(Web interface edit records)
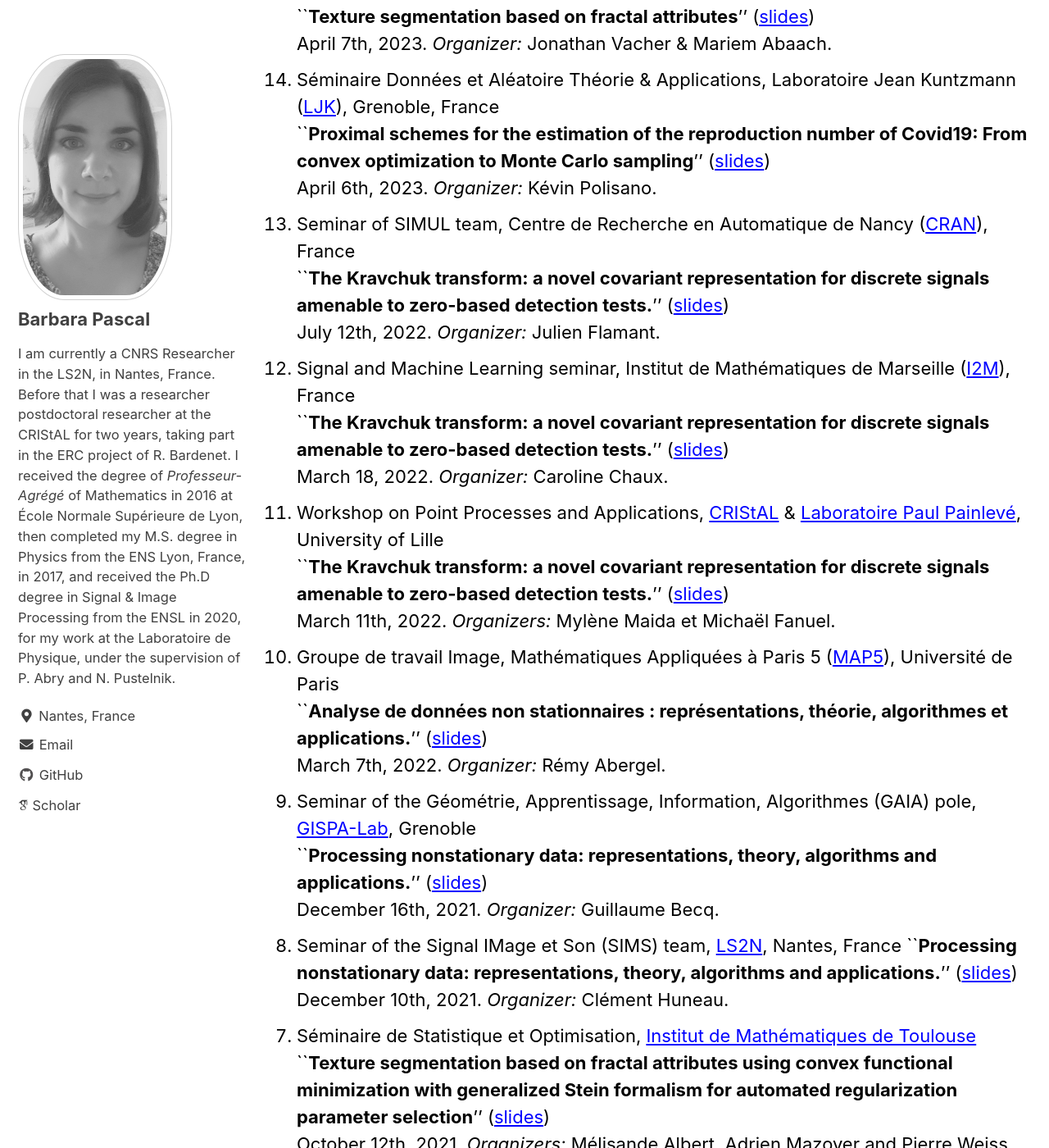
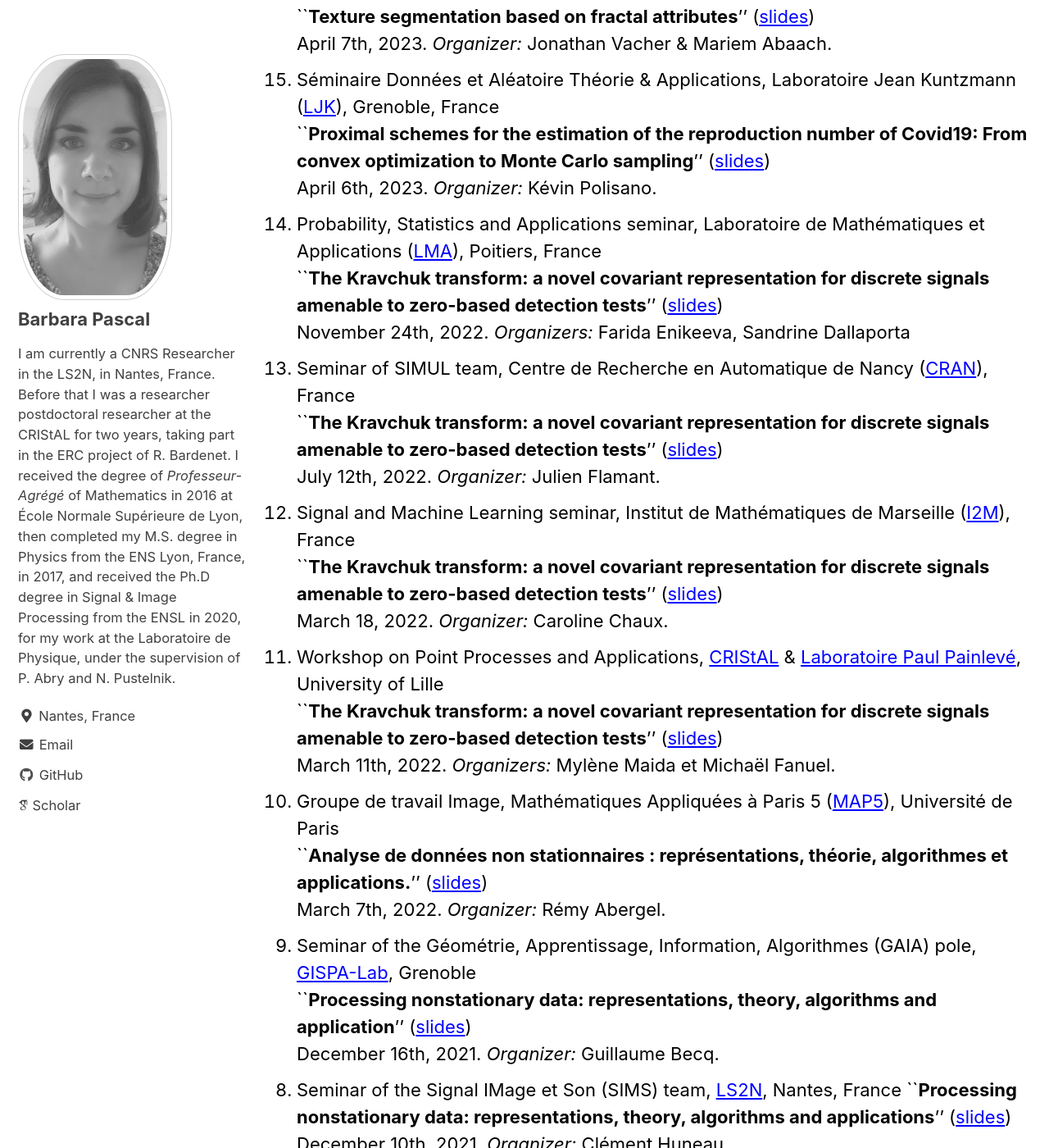
Before and after one commit to bpascal-fr/bpascal-fr.github.io, a Jekyll site: the page built from _pages/invitations.md, in a window 1280 px wide and 1400 px high, scrolled down 756 px. Shown: the whole window at 82% size. Built offline with Jekyll 4.4.1, drawn with Linux system fonts in a browser that asks for light colours; cached includes are drawn as plain includes; nearby versions of some CDN libraries; some web fonts are replaced; some of the changed text lies outside the part shown.

Commit message:
poitiers

```diff
--- a/_pages/invitations.md
+++ b/_pages/invitations.md
@@ -11,10 +11,10 @@ title: "Invited talks"
 * Mini-course `**Point processes and spatial statistics in time-frequency analysis**'
 [Stochastic Geometry Days](https://www.mathconf.org/sgd2021), Dunkerque, France, November 15-19 2021
 ([slides](../assets/pdfs/SP-and-GAF_B-Pascal.pdf), [codes](https://github.com/bpascal-fr/GeoSto-PP-for-TF))
-* Poster presentation ``**Joint estimation of local variance and local regularity for texture segmentation,**'' ([poster](../assets/pdfs/CS18.pdf))
+* Poster presentation ``**Joint estimation of local variance and local regularity for texture segmentation**'' ([poster](../assets/pdfs/CS18.pdf))
 **B. Pascal**, N. Pustelnik, and P. Abry,
  [Curves and Surfaces](https://cs2018.sciencesconf.org/), Arcachon, France, June 28th au 4 July 4th 2018.
-* Mini-symposium presentation ``**Combining Local Regularity Estimation and Total Variation Optimization for Scale-Free Texture Segmentation,**'' ([slides](../assets/pdfs/siam2018.pdf))
+* Mini-symposium presentation ``**Combining Local Regularity Estimation and Total Variation Optimization for Scale-Free Texture Segmentation**'' ([slides](../assets/pdfs/siam2018.pdf))
 **B. Pascal**, N. Pustelnik, and P. Abry,
 [SIAM IS](https://www.siam-is18.dm.unibo.it/), Bologna, Italy, June 5-8 2018.
 
@@ -26,23 +26,26 @@ April 7th, 2023. *Organizer:* Jonathan Vacher & Mariem Abaach.
 7. Séminaire Données et Aléatoire Théorie & Applications, Laboratoire Jean Kuntzmann ([LJK](https://www-ljk.imag.fr/)), Grenoble, France
 ``**Proximal schemes for the estimation of the reproduction number of Covid19: From convex optimization to Monte Carlo sampling**'' ([slides](../assets/pdfs/LJK23.pdf))
 April 6th, 2023. *Organizer:* Kévin Polisano.
-6. Seminar of SIMUL team, Centre de Recherche en Automatique de Nancy ([CRAN](http://www.cran.univ-lorraine.fr/)), France
-``**The Kravchuk transform: a novel covariant representation for discrete signals amenable to zero-based detection tests.**'' ([slides](../assets/pdfs/CRAN22.pdf))
+6. Probability, Statistics and Applications seminar, Laboratoire de Mathématiques et Applications ([LMA](http://rech-math.sp2mi.univ-poitiers.fr/)), Poitiers, France
+``**The Kravchuk transform: a novel covariant representation for discrete signals amenable to zero-based detection tests**'' ([slides](../assets/pdfs/LMA22.pdf))
+November 24th, 2022. *Organizers:* Farida Enikeeva, Sandrine Dallaporta
+1. Seminar of SIMUL team, Centre de Recherche en Automatique de Nancy ([CRAN](http://www.cran.univ-lorraine.fr/)), France
+``**The Kravchuk transform: a novel covariant representation for discrete signals amenable to zero-based detection tests**'' ([slides](../assets/pdfs/CRAN22.pdf))
 July 12th, 2022. *Organizer:* Julien Flamant.
 1. Signal and Machine Learning seminar, Institut de Mathématiques de Marseille ([I2M](https://www.i2m.univ-amu.fr/)), France
-``**The Kravchuk transform: a novel covariant representation for discrete signals amenable to zero-based detection tests.**'' ([slides](../assets/pdfs/I2M22.pdf))
+``**The Kravchuk transform: a novel covariant representation for discrete signals amenable to zero-based detection tests**'' ([slides](../assets/pdfs/I2M22.pdf))
 March 18, 2022.  *Organizer:* Caroline Chaux.
 1. Workshop on Point Processes and Applications, [CRIStAL](https://www.cristal.univ-lille.fr/spip.php?page=rubrique&id_rubrique=1) & [Laboratoire Paul Painlevé](https://math.univ-lille.fr/), University of Lille
-``**The Kravchuk transform: a novel covariant representation for discrete signals amenable to zero-based detection tests.**'' ([slides](../assets/pdfs/gt-kravchuk.pdf))
+``**The Kravchuk transform: a novel covariant representation for discrete signals amenable to zero-based detection tests**'' ([slides](../assets/pdfs/gt-kravchuk.pdf))
 March 11th, 2022. *Organizers:* Mylène Maida et Michaël Fanuel.
 1. Groupe de travail Image, Mathématiques Appliquées à Paris 5 ([MAP5](https://map5.mi.parisdescartes.fr/)), Université de Paris
 ``**Analyse de données non stationnaires : représentations, théorie, algorithmes et applications.**'' ([slides](../assets/pdfs/MAP522.pdf))
 March 7th, 2022. *Organizer:* Rémy Abergel.
 1. Seminar of the Géométrie, Apprentissage, Information, Algorithmes (GAIA) pole, [GISPA-Lab](http://www.gipsa-lab.fr/), Grenoble
-``**Processing nonstationary data: representations, theory, algorithms and applications.**'' ([slides](../assets/pdfs/Grenoble21.pdf))
+``**Processing nonstationary data: representations, theory, algorithms and application**'' ([slides](../assets/pdfs/Grenoble21.pdf))
 December 16th, 2021. *Organizer:* Guillaume Becq.
 1. Seminar of the Signal IMage et Son (SIMS) team, [LS2N](https://www.ls2n.fr/), Nantes, France
-``**Processing nonstationary data: representations, theory, algorithms and applications.**'' ([slides](../assets/pdfs/Nantes21.pdf))
+``**Processing nonstationary data: representations, theory, algorithms and applications**'' ([slides](../assets/pdfs/Nantes21.pdf))
 December 10th, 2021. *Organizer:* Clément Huneau.
 1. Séminaire de Statistique et Optimisation, [Institut de Mathématiques de Toulouse](https://www.math.univ-toulouse.fr/)
 ``**Texture segmentation based on fractal attributes using convex functional minimization with generalized Stein formalism for automated regularization parameter selection**'' ([slides](../assets/pdfs/Toulouse21.pdf))
```
Also changed, not shown: 1 other file.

• [Work task]:
Print the data above in full and exactly as it appears, skipping the pictures.

• [Written reply]:
Before and after one commit to bpascal-fr/bpascal-fr.github.io, a Jekyll site: the page built from _pages/invitations.md, in a window 1280 px wide and 1400 px high, scrolled down 756 px. Shown: the whole window at 82% size. Built offline with Jekyll 4.4.1, drawn with Linux system fonts in a browser that asks for light colours; cached includes are drawn as plain includes; nearby versions of some CDN libraries; some web fonts are replaced; some of the changed text lies outside the part shown.

Commit message:
poitiers

```diff
--- a/_pages/invitations.md
+++ b/_pages/invitations.md
@@ -11,10 +11,10 @@ title: "Invited talks"
 * Mini-course `**Point processes and spatial statistics in time-frequency analysis**'
 [Stochastic Geometry Days](https://www.mathconf.org/sgd2021), Dunkerque, France, November 15-19 2021
 ([slides](../assets/pdfs/SP-and-GAF_B-Pascal.pdf), [codes](https://github.com/bpascal-fr/GeoSto-PP-for-TF))
-* Poster presentation ``**Joint estimation of local variance and local regularity for texture segmentation,**'' ([poster](../assets/pdfs/CS18.pdf))
+* Poster presentation ``**Joint estimation of local variance and local regularity for texture segmentation**'' ([poster](../assets/pdfs/CS18.pdf))
 **B. Pascal**, N. Pustelnik, and P. Abry,
  [Curves and Surfaces](https://cs2018.sciencesconf.org/), Arcachon, France, June 28th au 4 July 4th 2018.
-* Mini-symposium presentation ``**Combining Local Regularity Estimation and Total Variation Optimization for Scale-Free Texture Segmentation,**'' ([slides](../assets/pdfs/siam2018.pdf))
+* Mini-symposium presentation ``**Combining Local Regularity Estimation and Total Variation Optimization for Scale-Free Texture Segmentation**'' ([slides](../assets/pdfs/siam2018.pdf))
 **B. Pascal**, N. Pustelnik, and P. Abry,
 [SIAM IS](https://www.siam-is18.dm.unibo.it/), Bologna, Italy, June 5-8 2018.
 
@@ -26,23 +26,26 @@ April 7th, 2023. *Organizer:* Jonathan Vacher & Mariem Abaach.
 7. Séminaire Données et Aléatoire Théorie & Applications, Laboratoire Jean Kuntzmann ([LJK](https://www-ljk.imag.fr/)), Grenoble, France
 ``**Proximal schemes for the estimation of the reproduction number of Covid19: From convex optimization to Monte Carlo sampling**'' ([slides](../assets/pdfs/LJK23.pdf))
 April 6th, 2023. *Organizer:* Kévin Polisano.
-6. Seminar of SIMUL team, Centre de Recherche en Automatique de Nancy ([CRAN](http://www.cran.univ-lorraine.fr/)), France
-``**The Kravchuk transform: a novel covariant representation for discrete signals amenable to zero-based detection tests.**'' ([slides](../assets/pdfs/CRAN22.pdf))
+6. Probability, Statistics and Applications seminar, Laboratoire de Mathématiques et Applications ([LMA](http://rech-math.sp2mi.univ-poitiers.fr/)), Poitiers, France
+``**The Kravchuk transform: a novel covariant representation for discrete signals amenable to zero-based detection tests**'' ([slides](../assets/pdfs/LMA22.pdf))
+November 24th, 2022. *Organizers:* Farida Enikeeva, Sandrine Dallaporta
+1. Seminar of SIMUL team, Centre de Recherche en Automatique de Nancy ([CRAN](http://www.cran.univ-lorraine.fr/)), France
+``**The Kravchuk transform: a novel covariant representation for discrete signals amenable to zero-based detection tests**'' ([slides](../assets/pdfs/CRAN22.pdf))
 July 12th, 2022. *Organizer:* Julien Flamant.
 1. Signal and Machine Learning seminar, Institut de Mathématiques de Marseille ([I2M](https://www.i2m.univ-amu.fr/)), France
-``**The Kravchuk transform: a novel covariant representation for discrete signals amenable to zero-based detection tests.**'' ([slides](../assets/pdfs/I2M22.pdf))
+``**The Kravchuk transform: a novel covariant representation for discrete signals amenable to zero-based detection tests**'' ([slides](../assets/pdfs/I2M22.pdf))
 March 18, 2022.  *Organizer:* Caroline Chaux.
 1. Workshop on Point Processes and Applications, [CRIStAL](https://www.cristal.univ-lille.fr/spip.php?page=rubrique&id_rubrique=1) & [Laboratoire Paul Painlevé](https://math.univ-lille.fr/), University of Lille
-``**The Kravchuk transform: a novel covariant representation for discrete signals amenable to zero-based detection tests.**'' ([slides](../assets/pdfs/gt-kravchuk.pdf))
+``**The Kravchuk transform: a novel covariant representation for discrete signals amenable to zero-based detection tests**'' ([slides](../assets/pdfs/gt-kravchuk.pdf))
 March 11th, 2022. *Organizers:* Mylène Maida et Michaël Fanuel.
 1. Groupe de travail Image, Mathématiques Appliquées à Paris 5 ([MAP5](https://map5.mi.parisdescartes.fr/)), Université de Paris
 ``**Analyse de données non stationnaires : représentations, théorie, algorithmes et applications.**'' ([slides](../assets/pdfs/MAP522.pdf))
 March 7th, 2022. *Organizer:* Rémy Abergel.
 1. Seminar of the Géométrie, Apprentissage, Information, Algorithmes (GAIA) pole, [GISPA-Lab](http://www.gipsa-lab.fr/), Grenoble
-``**Processing nonstationary data: representations, theory, algorithms and applications.**'' ([slides](../assets/pdfs/Grenoble21.pdf))
+``**Processing nonstationary data: representations, theory, algorithms and application**'' ([slides](../assets/pdfs/Grenoble21.pdf))
 December 16th, 2021. *Organizer:* Guillaume Becq.
 1. Seminar of the Signal IMage et Son (SIMS) team, [LS2N](https://www.ls2n.fr/), Nantes, France
-``**Processing nonstationary data: representations, theory, algorithms and applications.**'' ([slides](../assets/pdfs/Nantes21.pdf))
+``**Processing nonstationary data: representations, theory, algorithms and applications**'' ([slides](../assets/pdfs/Nantes21.pdf))
 December 10th, 2021. *Organizer:* Clément Huneau.
 1. Séminaire de Statistique et Optimisation, [Institut de Mathématiques de Toulouse](https://www.math.univ-toulouse.fr/)
 ``**Texture segmentation based on fractal attributes using convex functional minimization with generalized Stein formalism for automated regularization parameter selection**'' ([slides](../assets/pdfs/Toulouse21.pdf))
```
Also changed, not shown: 1 other file.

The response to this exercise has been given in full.